A low-flying helicopter will reportedly make several passes over the Boston Marathon route this week to measure naturally occurring radiation.

The survey is at the request of marathon organizers and state and local officials, according to the State House News, and is meant to compare changes in radiation levels and detect radiological threats. 

"That data that we collect is provided to said parties and gives them a baseline of what the situation looks like today," Shelley Laver, deputy director of public affairs for the NNSA, told the News Service.

Between Tuesday and Friday, the National Nuclear Security Administration will use the twin-engine Bell 412 helicopter to make a grid pattern above the 26.2 mile route at about 150 feet above the ground at speeds of about 80 miles per hour, the agency said. Officials want residents to be aware of the survey so they do not become alarmed, CBS reported.

Related: No credible threats to 2016 Boston Marathon

The NNSA has conducted a radiation survey in the Boston area before the Boston Marathon each of the last two years. Three years ago, terrorists detonated two pressure cooker bombs near the marathon finish line, killing three and injuring more than 260 spectators.
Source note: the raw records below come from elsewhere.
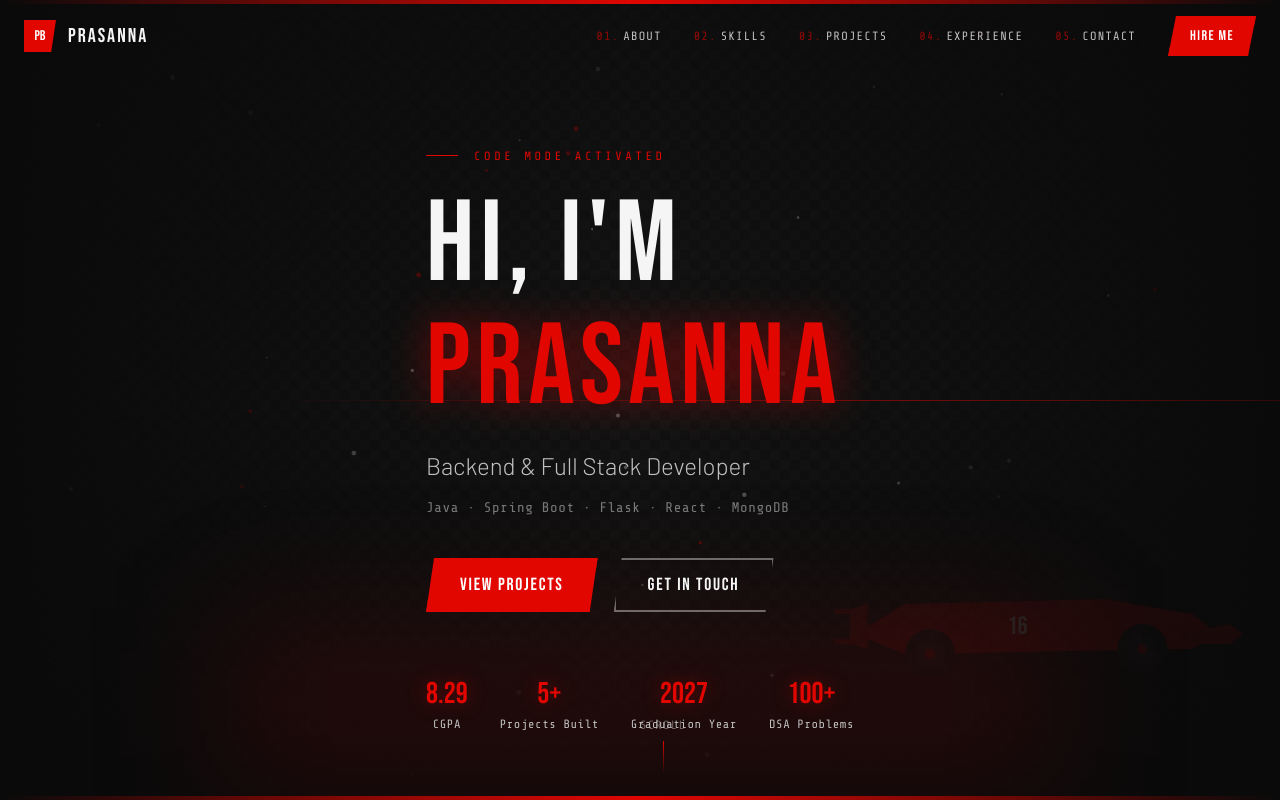
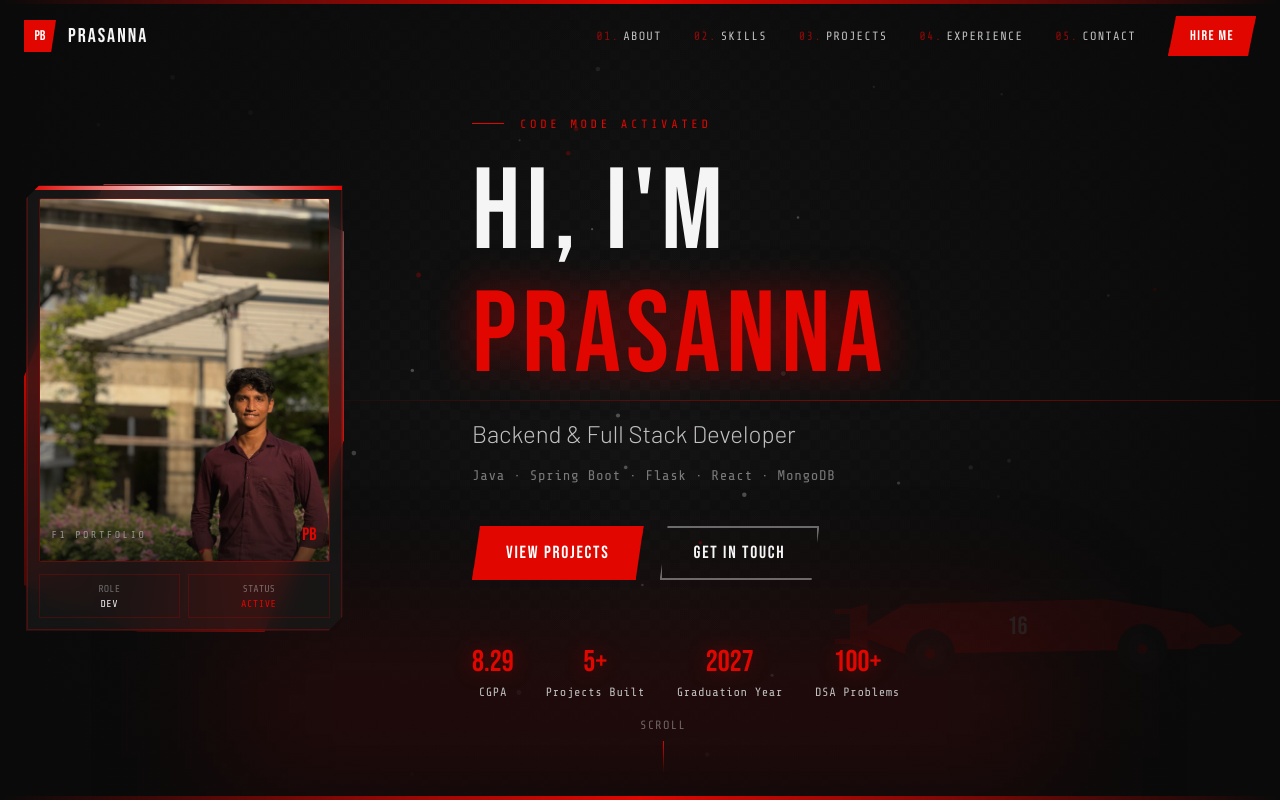
Before and after one commit to Prasanna543210/f1-portfolio, a React (Vite) app: page / in a window 1280 px wide. Shown: the top 800 px of the page. Built offline with nearby package versions, Linux system fonts and the light colour scheme.

Commit message:
Refactor code structure for improved readability and maintainability

```diff
--- a/src/components/Hero.jsx
+++ b/src/components/Hero.jsx
@@ -4,6 +4,7 @@ import content from '../content/siteContent.json';
 
 const Hero = () => {
   const canvasRef = useRef(null);
+  const hasHeroImage = Boolean(content.hero.profileImage?.trim());
 
   // Particle effect on canvas
   useEffect(() => {
@@ -52,7 +53,7 @@ const Hero = () => {
   const scrollTo = (id) => document.getElementById(id)?.scrollIntoView({ behavior: 'smooth' });
 
   return (
-    <section id="hero" className="relative min-h-screen flex items-center justify-center overflow-hidden carbon-bg">
+    <section id="hero" className="relative min-h-screen overflow-hidden carbon-bg">
       {/* Canvas particles */}
       <canvas ref={canvasRef} className="absolute inset-0 z-0" />
 
@@ -102,8 +103,63 @@ const Hero = () => {
       </motion.div>
 
       {/* Main content */}
-      <div className="relative z-20 max-w-7xl mx-auto px-6 pt-20">
-        <div className="max-w-4xl">
+      <div className="relative z-20 max-w-7xl mx-auto w-full px-6 pt-28 pb-16 lg:pt-20 lg:min-h-screen lg:flex lg:items-center">
+        <div className="w-full grid lg:grid-cols-[280px_minmax(0,1fr)] xl:grid-cols-[320px_minmax(0,1fr)] lg:gap-24 xl:gap-28 gap-12 items-start lg:items-center">
+          {/* F1 profile container */}
+          <motion.div
+            className="hidden lg:block"
+            initial={{ opacity: 0, x: -30 }}
+            animate={{ opacity: 1, x: 0 }}
+            transition={{ duration: 0.6, delay: 0.35 }}
+          >
+            <div className="relative p-[1.5px] overflow-hidden" style={{ clipPath: 'polygon(14px 0%, 100% 0%, 100% calc(100% - 14px), calc(100% - 14px) 100%, 0% 100%, 0% 14px)' }}>
+              <motion.div
+                className="absolute inset-0"
+                style={{ background: 'conic-gradient(from 0deg, rgba(225,6,0,0.1), rgba(225,6,0,0.95), rgba(245,245,245,0.35), rgba(225,6,0,0.95), rgba(225,6,0,0.1))' }}
+                animate={{ rotate: 360 }}
+                transition={{ duration: 3.2, repeat: Infinity, ease: 'linear' }}
+              />
+
+              <div className="glass-card p-3 relative overflow-hidden" style={{ clipPath: 'polygon(14px 0%, 100% 0%, 100% calc(100% - 14px), calc(100% - 14px) 100%, 0% 100%, 0% 14px)' }}>
+                <div className="absolute inset-0 pointer-events-none border border-f1red/25" />
+                <div className="absolute top-0 left-0 right-0 h-1 bg-gradient-to-r from-f1red via-f1white to-f1red" />
+                <div className="absolute top-3 right-3 font-mono text-[10px] tracking-[0.25em] text-f1red/70">DRIVER CARD</div>
+
+                <div className="relative border border-f1red/30 rounded-sm overflow-hidden" style={{ aspectRatio: '4 / 5' }}>
+                  {hasHeroImage ? (
+                    <img
+                      src={content.hero.profileImage}
+                      alt={content.hero.profileImageAlt || `${content.site.ownerName} profile`}
+                      className="w-full h-full object-cover"
+                    />
+                  ) : (
+                    <div className="w-full h-full bg-gradient-to-br from-f1gray via-f1dark to-black flex items-center justify-center">
+                      <span className="font-display text-7xl text-f1red/70 tracking-widest">{content.site.initials}</span>
+                    </div>
+                  )}
+
+                  <div className="absolute inset-0 pointer-events-none" style={{ background: 'linear-gradient(to top, rgba(10,10,10,0.65), rgba(10,10,10,0.1) 40%, transparent)' }} />
+                  <div className="absolute bottom-3 left-3 right-3 flex items-center justify-between">
+                    <span className="font-mono text-[10px] tracking-[0.25em] text-f1silver/70">F1 PORTFOLIO</span>
+                    <span className="font-display text-lg text-f1red">{content.site.initials}</span>
+                  </div>
+                </div>
+
+                <div className="mt-3 grid grid-cols-2 gap-2">
+                  <div className="border border-f1red/20 px-2 py-1.5 text-center">
+                    <div className="font-mono text-[10px] text-f1silver/50">ROLE</div>
+                    <div className="font-mono text-[10px] text-f1white tracking-wider">DEV</div>
+                  </div>
+                  <div className="border border-f1red/20 px-2 py-1.5 text-center">
+                    <div className="font-mono text-[10px] text-f1silver/50">STATUS</div>
+                    <div className="font-mono text-[10px] text-f1red tracking-wider">ACTIVE</div>
+                  </div>
+                </div>
+              </div>
+            </div>
+          </motion.div>
+
+          <div className="max-w-4xl lg:pl-2 xl:pl-4">
             {/* Tagline */}
             <motion.div
               className="flex items-center gap-4 mb-6"
@@ -194,6 +250,7 @@ const Hero = () => {
             </motion.div>
           </div>
         </div>
+      </div>
 
       {/* Scroll indicator */}
       <motion.div
--- a/src/content/siteContent.json
+++ b/src/content/siteContent.json
@@ -12,6 +12,8 @@
     "eyebrow": "Code Mode Activated",
     "headlinePrefix": "Hi, I'm",
     "headlineName": "Prasanna ",
+    "profileImage": "/images/profile.jpg",
+    "profileImageAlt": "Prasanna profile photo",
     "subheadline": "Backend & Full Stack Developer",
     "roleLine": "Java · Spring Boot · Flask · React · MongoDB",
     "primaryCta": "View Projects",
```
Also changed, not shown: public/images/profile.jpg (added), src/assets/images/WhatsApp Image 2026-04-12 at 4.35.25 PM.jpeg (added). Lines whose indentation alone changed are shown as unchanged.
According to the United States Government Accountability Office, the surveys can also be used to "measure contamination levels after a radiological attack to assist in and reduce the costs of cleanup efforts."

"If something were to occur, they would have that, and if there was suspicion of some sort of a use of nuclear or radiological source in any kind of event, federal, state and local teams would come in and assess and be able to do a comparison to the baseline," Laver said.

Additional reporting by the State House News Service.